(Beginning of Records to use)

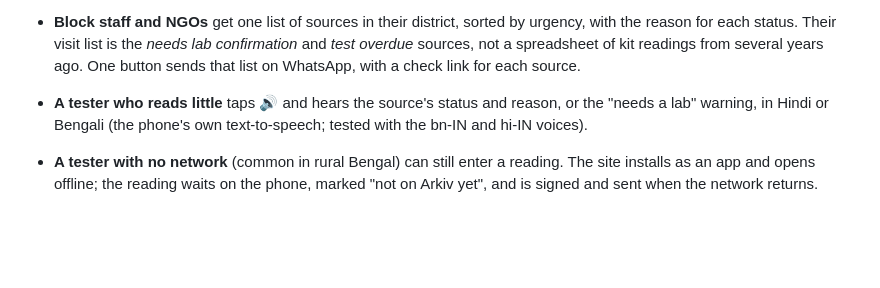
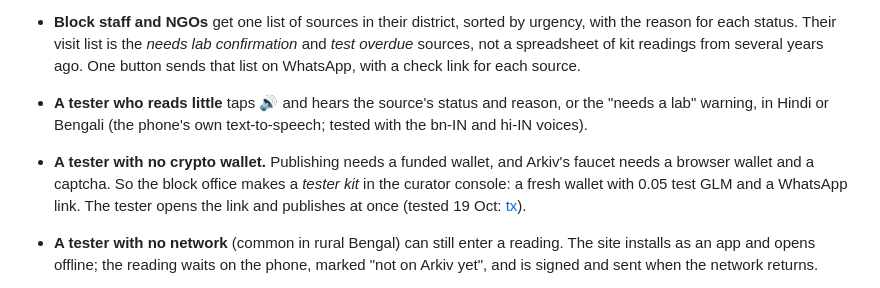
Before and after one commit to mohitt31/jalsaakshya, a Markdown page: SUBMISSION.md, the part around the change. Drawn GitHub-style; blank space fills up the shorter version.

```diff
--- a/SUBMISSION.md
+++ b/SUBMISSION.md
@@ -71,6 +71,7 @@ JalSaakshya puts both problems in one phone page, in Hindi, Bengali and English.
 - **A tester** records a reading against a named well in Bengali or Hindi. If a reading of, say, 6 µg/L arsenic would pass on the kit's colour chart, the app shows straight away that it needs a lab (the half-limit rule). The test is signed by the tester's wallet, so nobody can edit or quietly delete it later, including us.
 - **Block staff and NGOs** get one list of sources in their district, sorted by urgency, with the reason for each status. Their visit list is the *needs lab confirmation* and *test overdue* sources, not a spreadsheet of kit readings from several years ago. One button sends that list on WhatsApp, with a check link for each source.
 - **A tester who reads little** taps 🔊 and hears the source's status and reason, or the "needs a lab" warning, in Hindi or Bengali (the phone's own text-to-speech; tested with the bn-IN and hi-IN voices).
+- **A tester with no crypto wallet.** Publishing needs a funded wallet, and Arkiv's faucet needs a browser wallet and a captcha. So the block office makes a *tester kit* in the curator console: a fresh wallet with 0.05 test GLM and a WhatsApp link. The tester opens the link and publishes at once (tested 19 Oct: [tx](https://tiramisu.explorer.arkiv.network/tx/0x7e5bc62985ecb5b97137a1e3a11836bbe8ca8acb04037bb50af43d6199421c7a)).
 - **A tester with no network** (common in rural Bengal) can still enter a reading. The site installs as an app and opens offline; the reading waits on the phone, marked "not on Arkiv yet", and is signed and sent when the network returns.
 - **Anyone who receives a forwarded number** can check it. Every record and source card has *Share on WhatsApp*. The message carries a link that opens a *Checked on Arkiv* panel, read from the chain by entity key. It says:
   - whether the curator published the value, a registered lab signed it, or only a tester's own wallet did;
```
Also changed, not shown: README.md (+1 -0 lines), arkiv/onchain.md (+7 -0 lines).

(End of Records to use)
(Beginning of Records to use)

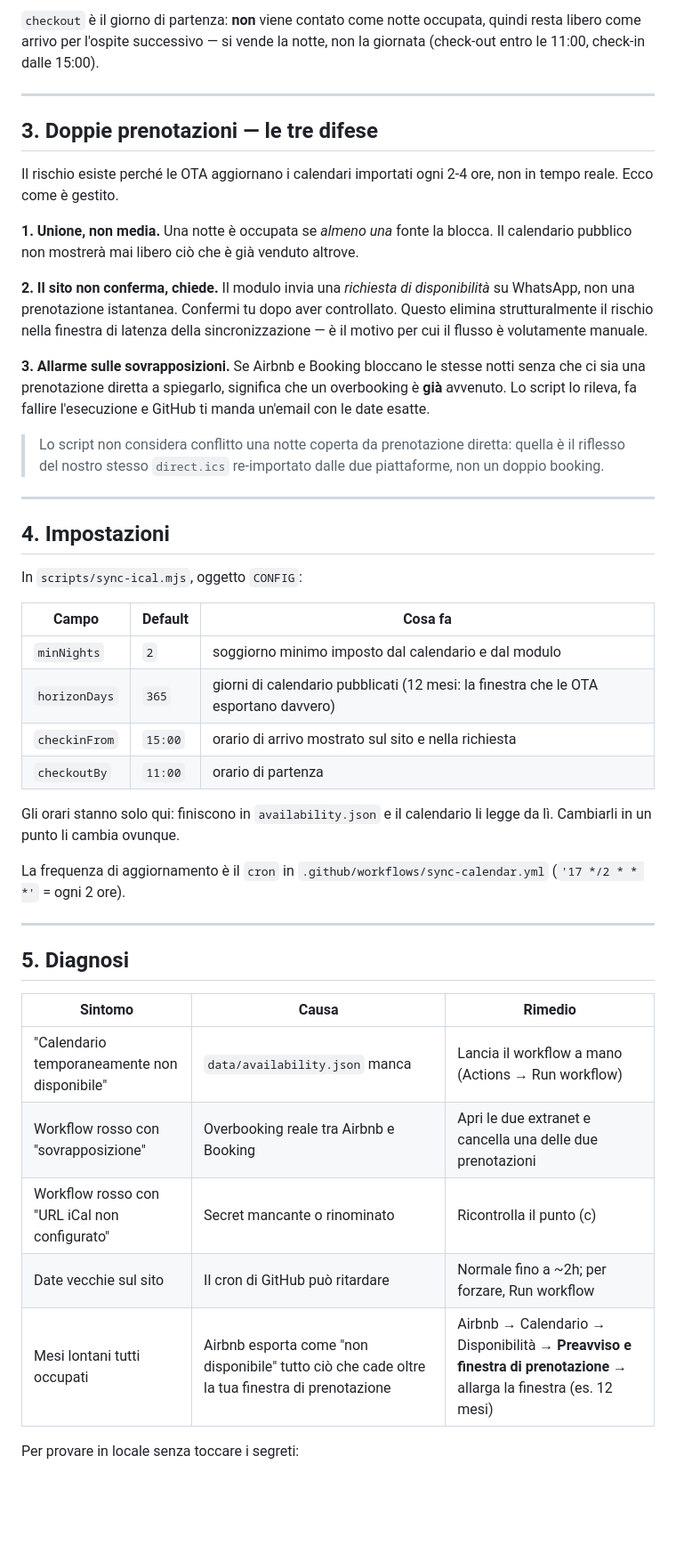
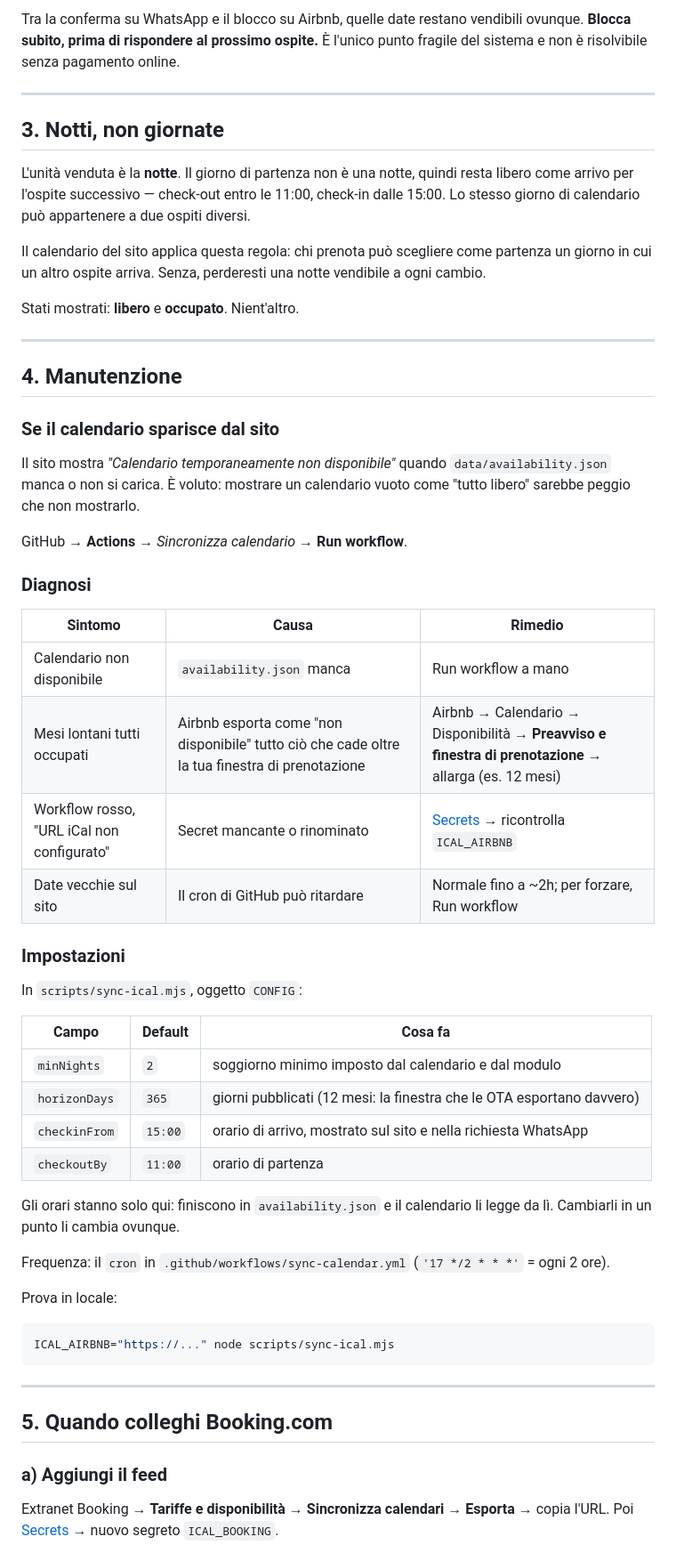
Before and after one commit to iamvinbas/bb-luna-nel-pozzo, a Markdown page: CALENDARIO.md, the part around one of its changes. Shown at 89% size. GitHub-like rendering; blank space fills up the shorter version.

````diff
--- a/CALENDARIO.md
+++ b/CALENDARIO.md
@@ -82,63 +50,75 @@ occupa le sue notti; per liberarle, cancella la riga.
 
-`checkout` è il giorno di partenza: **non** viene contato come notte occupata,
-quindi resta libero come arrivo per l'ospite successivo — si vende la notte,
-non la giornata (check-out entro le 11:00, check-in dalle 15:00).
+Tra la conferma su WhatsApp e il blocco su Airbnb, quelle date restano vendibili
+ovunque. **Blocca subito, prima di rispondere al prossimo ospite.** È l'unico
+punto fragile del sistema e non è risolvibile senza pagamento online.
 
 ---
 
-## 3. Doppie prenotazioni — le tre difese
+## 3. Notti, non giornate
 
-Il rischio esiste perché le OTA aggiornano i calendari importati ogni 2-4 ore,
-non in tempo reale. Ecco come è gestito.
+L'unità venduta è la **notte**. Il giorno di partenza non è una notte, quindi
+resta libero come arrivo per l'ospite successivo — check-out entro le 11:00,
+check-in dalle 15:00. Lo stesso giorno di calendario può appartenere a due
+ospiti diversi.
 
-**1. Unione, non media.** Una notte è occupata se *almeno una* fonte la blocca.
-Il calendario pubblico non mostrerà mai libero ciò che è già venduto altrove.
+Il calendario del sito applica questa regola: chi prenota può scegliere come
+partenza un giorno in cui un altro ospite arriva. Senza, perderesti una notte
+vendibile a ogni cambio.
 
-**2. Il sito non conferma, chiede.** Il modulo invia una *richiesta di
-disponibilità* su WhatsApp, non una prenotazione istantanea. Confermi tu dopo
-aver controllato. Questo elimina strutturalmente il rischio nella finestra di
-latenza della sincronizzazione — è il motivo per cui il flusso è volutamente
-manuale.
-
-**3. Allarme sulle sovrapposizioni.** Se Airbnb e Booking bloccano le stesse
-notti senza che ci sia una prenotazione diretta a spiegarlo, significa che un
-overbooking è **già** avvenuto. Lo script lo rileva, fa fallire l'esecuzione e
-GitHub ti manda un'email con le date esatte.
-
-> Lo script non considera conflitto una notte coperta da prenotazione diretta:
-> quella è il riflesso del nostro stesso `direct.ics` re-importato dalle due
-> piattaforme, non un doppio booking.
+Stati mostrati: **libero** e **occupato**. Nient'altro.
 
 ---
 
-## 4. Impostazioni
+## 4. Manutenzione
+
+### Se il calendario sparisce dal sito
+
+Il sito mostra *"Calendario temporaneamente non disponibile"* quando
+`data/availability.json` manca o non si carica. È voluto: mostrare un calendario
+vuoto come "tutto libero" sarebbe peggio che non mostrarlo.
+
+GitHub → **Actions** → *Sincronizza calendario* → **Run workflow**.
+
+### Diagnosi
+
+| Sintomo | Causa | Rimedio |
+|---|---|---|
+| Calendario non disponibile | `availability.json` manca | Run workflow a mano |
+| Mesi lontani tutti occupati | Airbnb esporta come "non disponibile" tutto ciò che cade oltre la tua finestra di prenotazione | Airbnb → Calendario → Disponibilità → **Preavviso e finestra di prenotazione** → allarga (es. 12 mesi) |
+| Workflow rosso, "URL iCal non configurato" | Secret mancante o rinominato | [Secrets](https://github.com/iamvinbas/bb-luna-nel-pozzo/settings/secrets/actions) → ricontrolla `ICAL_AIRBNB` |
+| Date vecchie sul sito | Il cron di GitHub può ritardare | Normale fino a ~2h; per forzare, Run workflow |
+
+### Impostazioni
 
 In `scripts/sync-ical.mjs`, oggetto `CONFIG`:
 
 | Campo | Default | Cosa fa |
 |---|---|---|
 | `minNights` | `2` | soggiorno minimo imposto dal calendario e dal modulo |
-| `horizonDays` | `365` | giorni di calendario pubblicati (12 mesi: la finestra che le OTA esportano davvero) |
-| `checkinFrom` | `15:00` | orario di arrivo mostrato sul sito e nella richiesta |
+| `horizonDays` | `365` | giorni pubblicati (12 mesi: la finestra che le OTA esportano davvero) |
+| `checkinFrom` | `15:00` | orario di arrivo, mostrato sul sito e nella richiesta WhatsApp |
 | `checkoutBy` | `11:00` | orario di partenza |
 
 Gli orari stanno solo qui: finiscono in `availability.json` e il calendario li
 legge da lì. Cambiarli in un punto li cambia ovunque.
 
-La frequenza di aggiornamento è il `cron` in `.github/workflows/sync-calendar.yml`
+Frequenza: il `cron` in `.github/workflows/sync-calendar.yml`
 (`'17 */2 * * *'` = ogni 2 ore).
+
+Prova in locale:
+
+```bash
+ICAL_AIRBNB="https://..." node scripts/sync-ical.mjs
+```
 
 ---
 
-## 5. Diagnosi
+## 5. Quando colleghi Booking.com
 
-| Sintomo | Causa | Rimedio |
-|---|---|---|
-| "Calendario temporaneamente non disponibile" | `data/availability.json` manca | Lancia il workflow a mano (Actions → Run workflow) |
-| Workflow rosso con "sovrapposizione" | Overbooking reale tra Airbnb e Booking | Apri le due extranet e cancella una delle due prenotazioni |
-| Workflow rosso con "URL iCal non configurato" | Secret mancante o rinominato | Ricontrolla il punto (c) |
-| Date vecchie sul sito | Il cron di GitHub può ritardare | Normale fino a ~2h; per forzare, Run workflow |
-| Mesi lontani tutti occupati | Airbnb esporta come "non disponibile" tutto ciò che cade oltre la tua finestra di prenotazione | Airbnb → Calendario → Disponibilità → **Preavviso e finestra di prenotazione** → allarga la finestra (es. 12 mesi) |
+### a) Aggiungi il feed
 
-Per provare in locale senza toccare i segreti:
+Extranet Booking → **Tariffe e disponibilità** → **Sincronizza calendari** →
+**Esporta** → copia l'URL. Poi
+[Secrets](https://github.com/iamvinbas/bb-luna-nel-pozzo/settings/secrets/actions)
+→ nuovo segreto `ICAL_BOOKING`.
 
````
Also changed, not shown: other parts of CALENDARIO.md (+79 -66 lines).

(End of Records to use)
(Beginning of Records to use)

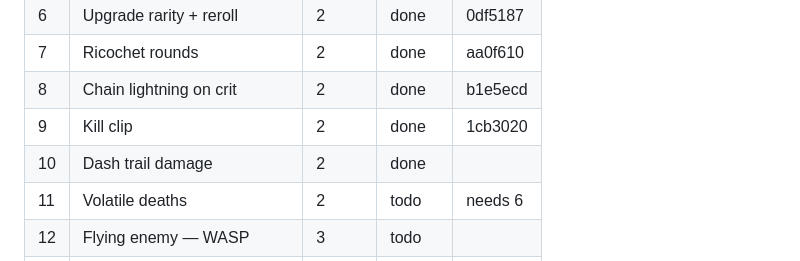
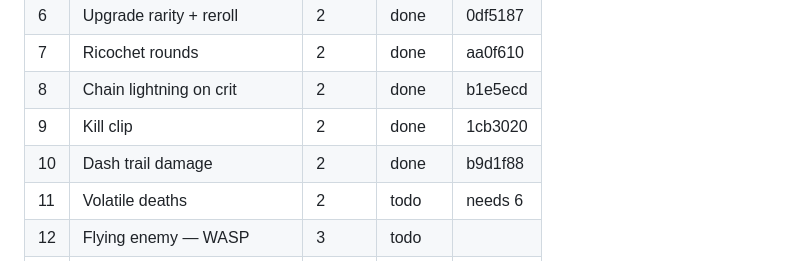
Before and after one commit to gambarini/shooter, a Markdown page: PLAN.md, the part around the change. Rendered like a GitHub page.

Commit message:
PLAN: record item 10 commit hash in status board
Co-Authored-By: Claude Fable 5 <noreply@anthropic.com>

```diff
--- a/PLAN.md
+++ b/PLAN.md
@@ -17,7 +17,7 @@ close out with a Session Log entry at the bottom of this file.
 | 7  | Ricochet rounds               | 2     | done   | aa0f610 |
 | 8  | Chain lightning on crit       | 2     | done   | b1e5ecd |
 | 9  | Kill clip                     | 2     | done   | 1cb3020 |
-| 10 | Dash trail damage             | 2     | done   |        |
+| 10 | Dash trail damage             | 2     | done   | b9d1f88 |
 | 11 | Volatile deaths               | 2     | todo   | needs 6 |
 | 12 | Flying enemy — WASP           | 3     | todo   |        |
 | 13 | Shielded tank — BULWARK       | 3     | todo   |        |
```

(End of Records to use)

Task objective>
Copy out each line of the data in which the word "sito" appears.

Your response>
+Il calendario del sito applica questa regola: chi prenota può scegliere come
-**2. Il sito non conferma, chiede.** Il modulo invia una *richiesta di
+### Se il calendario sparisce dal sito
+Il sito mostra *"Calendario temporaneamente non disponibile"* quando
+| Date vecchie sul sito | Il cron di GitHub può ritardare | Normale fino a ~2h; per forzare, Run workflow |
-| `checkinFrom` | `15:00` | orario di arrivo mostrato sul sito e nella richiesta |
+| `checkinFrom` | `15:00` | orario di arrivo, mostrato sul sito e nella richiesta WhatsApp |
-| Date vecchie sul sito | Il cron di GitHub può ritardare | Normale fino a ~2h; per forzare, Run workflow |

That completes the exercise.